If you happen to have checked in on my training log, you would notice that it has not been updated in quite some time. The reason is twofold: 1) I fully admit to having dropped the ball as far as logging on and entering the info for a while and 2) I suffered an injury that significantly altered my ability to exercise.
So what happened? I rather ambitiously attempted to do 2 workouts in one day. A lower body workout in the morning involving squats and a 380 pound yoke walk, and then a sprint workout/rugby practice in the evening. I had planned to ease into the sprints (as it had been some time since sprinting) and go light at practice. This is an approximation of how well I stuck to this plan:
This injury occurred just over 5 weeks ago. Self-assessment led me to believe it was a strained right rectus femoris (aka I “pulled” my quad/hip flexor). It is also possible it was a strained right sartorius (also a hip flexor of sorts). It is hard to distinguish on oneself because it is difficult to both resist and assess the parts you are checking at the same time. Also, the injury was located up by the proximal (near) tendon, not down in the muscle belly or by the knee. Since the rectus femoris and sartorius muscles have similar functions, it is not really necessary for rehab purposes to distinguish further. Either way, moving my right leg made me very unhappy. 🙁
My training was derailed! All my gains in the squat and deadlift, the yoke walk and atlas stone lift, the farmer and sandbag carries: ERASED! Plus, I would have to find another reason to ingest abnormal amounts of calories each day….
With the injury located at the hip, it not only precluded all lower body exercises, it also prevented me from doing any “core” assistance exercises. “What will I do?!” I asked myself in a panic.
I decided to train my upper body 3-4 days a week. Generally, I benched at the beginning of the week, overhead or incline pressed toward the end of the week, and worked associated pulling exercises in around those lifts. This is what I’ve been doing for over a month. And I am bigger and stronger. Case in point, my new numbers: bench 175×3, overhead press 111×3, chinups 215×2. In addition, my mother noted I am “too big up top”. When your own mother looks at her female child with disappointment like that, you know you’ve reached some awesome upper body goals.

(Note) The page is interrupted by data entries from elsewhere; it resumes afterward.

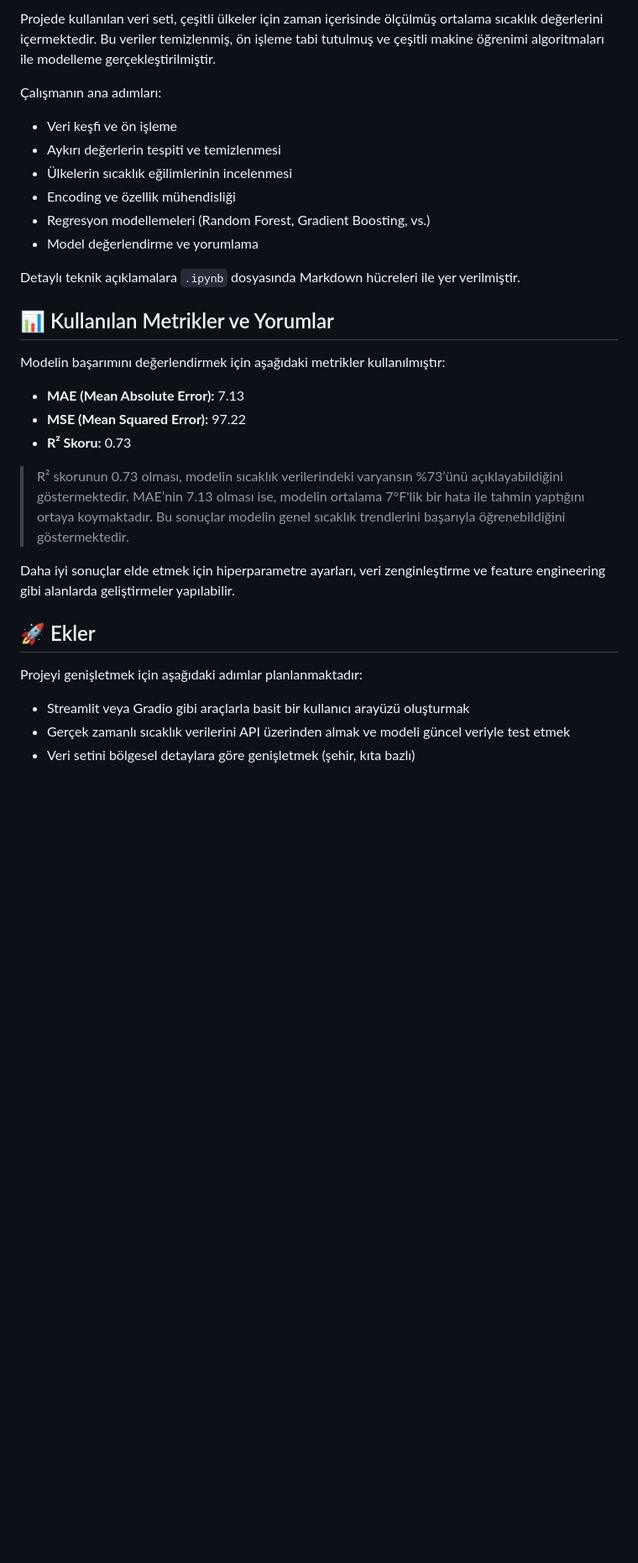
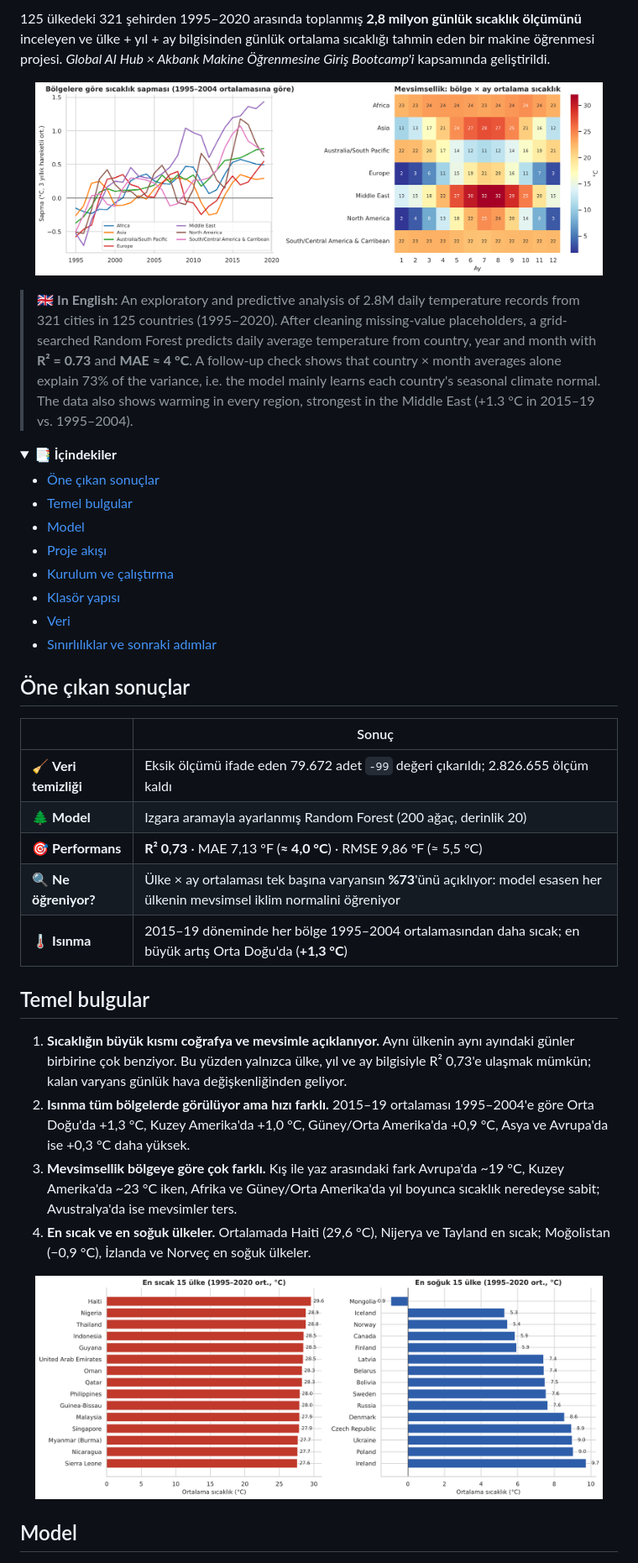
Before and after one commit to Memreu/Global-Temperature-Prediction-Project, a Markdown page: README.md, the part around one of its changes. Shown at 84% size. Drawn GitHub-style; pictures changed too: images/01_ulke_sicakliklari.png (added), images/02_trend_ve_mevsimsellik.png (added); folded sections open; blank space fills up the shorter version.

Commit message:
README: trend ve mevsimsellik grafikleri, rozetler, İngilizce özet ve MIT lisansı

```diff
--- a/README.md
+++ b/README.md
@@ -6,34 +15,42 @@ Bu proje, Global AI Hub kapsamında gerçekleştirilenAkbank Makine Öğrenmesin
 
-Projede kullanılan veri seti, çeşitli ülkeler için zaman içerisinde ölçülmüş ortalama sıcaklık değerlerini içermektedir. Bu veriler temizlenmiş, ön işleme tabi tutulmuş ve çeşitli makine öğrenimi algoritmaları ile modelleme gerçekleştirilmiştir.
+125 ülkedeki 321 şehirden 1995–2020 arasında toplanmış **2,8 milyon günlük sıcaklık ölçümünü** inceleyen ve ülke + yıl + ay bilgisinden günlük ortalama sıcaklığı tahmin eden bir makine öğrenmesi projesi. *Global AI Hub × Akbank Makine Öğrenmesine Giriş Bootcamp'i* kapsamında geliştirildi.
 
-Çalışmanın ana adımları:
+<p align="center"><img src="images/02_trend_ve_mevsimsellik.png" width="95%"></p>
 
-- Veri keşfi ve ön işleme
-- Aykırı değerlerin tespiti ve temizlenmesi
-- Ülkelerin sıcaklık eğilimlerinin incelenmesi
-- Encoding ve özellik mühendisliği
-- Regresyon modellemeleri (Random Forest, Gradient Boosting, vs.)
-- Model değerlendirme ve yorumlama
+> 🇬🇧 **In English:** An exploratory and predictive analysis of 2.8M daily temperature records from 321 cities in 125 countries (1995–2020). After cleaning missing-value placeholders, a grid-searched Random Forest predicts daily average temperature from country, year and month with **R² = 0.73** and **MAE ≈ 4 °C**. A follow-up check shows that country × month averages alone explain 73% of the variance, i.e. the model mainly learns each country's seasonal climate normal. The data also shows warming in every region, strongest in the Middle East (+1.3 °C in 2015–19 vs. 1995–2004).
 
-Detaylı teknik açıklamalara `.ipynb` dosyasında Markdown hücreleri ile yer verilmiştir.
+<details>
+<summary><b>📑 İçindekiler</b></summary>
 
-## 📊 Kullanılan Metrikler ve Yorumlar
+- [Öne çıkan sonuçlar](#öne-çıkan-sonuçlar)
+- [Temel bulgular](#temel-bulgular)
+- [Model](#model)
+- [Proje akışı](#proje-akışı)
+- [Kurulum ve çalıştırma](#kurulum-ve-çalıştırma)
+- [Klasör yapısı](#klasör-yapısı)
+- [Veri](#veri)
+- [Sınırlılıklar ve sonraki adımlar](#sınırlılıklar-ve-sonraki-adımlar)
 
-Modelin başarımını değerlendirmek için aşağıdaki metrikler kullanılmıştır:
+</details>
 
-- **MAE (Mean Absolute Error):** 7.13
-- **MSE (Mean Squared Error):** 97.22
-- **R² Skoru:** 0.73
+## Öne çıkan sonuçlar
 
-> R² skorunun 0.73 olması, modelin sıcaklık verilerindeki varyansın %73’ünü açıklayabildiğini göstermektedir. MAE’nin 7.13 olması ise, modelin ortalama 7°F'lik bir hata ile tahmin yaptığını ortaya koymaktadır. Bu sonuçlar modelin genel sıcaklık trendlerini başarıyla öğrenebildiğini göstermektedir.
+| | Sonuç |
+|---|---|
+| 🧹 **Veri temizliği** | Eksik ölçümü ifade eden 79.672 adet `-99` değeri çıkarıldı; 2.826.655 ölçüm kaldı |
+| 🌲 **Model** | Izgara aramayla ayarlanmış Random Forest (200 ağaç, derinlik 20) |
+| 🎯 **Performans** | **R² 0,73** · MAE 7,13 °F (**≈ 4,0 °C**) · RMSE 9,86 °F (≈ 5,5 °C) |
+| 🔍 **Ne öğreniyor?** | Ülke × ay ortalaması tek başına varyansın **%73**'ünü açıklıyor: model esasen her ülkenin mevsimsel iklim normalini öğreniyor |
+| 🌡️ **Isınma** | 2015–19 döneminde her bölge 1995–2004 ortalamasından daha sıcak; en büyük artış Orta Doğu'da (**+1,3 °C**) |
 
-Daha iyi sonuçlar elde etmek için hiperparametre ayarları, veri zenginleştirme ve feature engineering gibi alanlarda geliştirmeler yapılabilir.
+## Temel bulgular
 
-## 🚀 Ekler
+1. **Sıcaklığın büyük kısmı coğrafya ve mevsimle açıklanıyor.** Aynı ülkenin aynı ayındaki günler birbirine çok benziyor. Bu yüzden yalnızca ülke, yıl ve ay bilgisiyle R² 0,73'e ulaşmak mümkün; kalan varyans günlük hava değişkenliğinden geliyor.
+2. **Isınma tüm bölgelerde görülüyor ama hızı farklı.** 2015–19 ortalaması 1995–2004'e göre Orta Doğu'da +1,3 °C, Kuzey Amerika'da +1,0 °C, Güney/Orta Amerika'da +0,9 °C, Asya ve Avrupa'da ise +0,3 °C daha yüksek.
+3. **Mevsimsellik bölgeye göre çok farklı.** Kış ile yaz arasındaki fark Avrupa'da ~19 °C, Kuzey Amerika'da ~23 °C iken, Afrika ve Güney/Orta Amerika'da yıl boyunca sıcaklık neredeyse sabit; Avustralya'da ise mevsimler ters.
+4. **En sıcak ve en soğuk ülkeler.** Ortalamada Haiti (29,6 °C), Nijerya ve Tayland en sıcak; Moğolistan (−0,9 °C), İzlanda ve Norveç en soğuk ülkeler.
 
-Projeyi genişletmek için aşağıdaki adımlar planlanmaktadır:
+<p align="center"><img src="images/01_ulke_sicakliklari.png" width="95%"></p>
 
-- Streamlit veya Gradio gibi araçlarla basit bir kullanıcı arayüzü oluşturmak
-- Gerçek zamanlı sıcaklık verilerini API üzerinden almak ve modeli güncel veriyle test etmek
-- Veri setini bölgesel detaylara göre genişletmek (şehir, kıta bazlı)
+## Model
 
```
Also changed, not shown: other parts of README.md (+74 -12 lines), 4 other files.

So, unless you’ve had a very serious injury, there is always something you can improve, something you can work on or work out. A sprained elbow is no reason not to go to the gym. A sprained ankle is no reason not to go to the gym. A strained hamstring is no reason not to go to the gym. There are endless modifications that can be made to accommodate a temporarily gimpy body part. If it’s lower body, work upper body. If it’s upper body, work lower body. If it’s one side, work the other side and everywhere else. If it’s not bad and it’s one small muscle, work the antagonist (opposite) muscle.
As long as your modification is still bio-mechanically safe, there’s no reason to skip out on lifting. Don’t let yourself fall into a “this is the end” mindset and give up. The only thing that has kept me from giving up and letting all my hard work fall to crap has been going to the gym regularly and figuring out everything else I CAN do. It’s keeping me in a routine and it’s keeping me motivated.
If you are unsure how to work around a troublesome body part until it heals, feel free to get in touch and we can discuss what you can do to keep yourself on track and motivated. Happy lifting!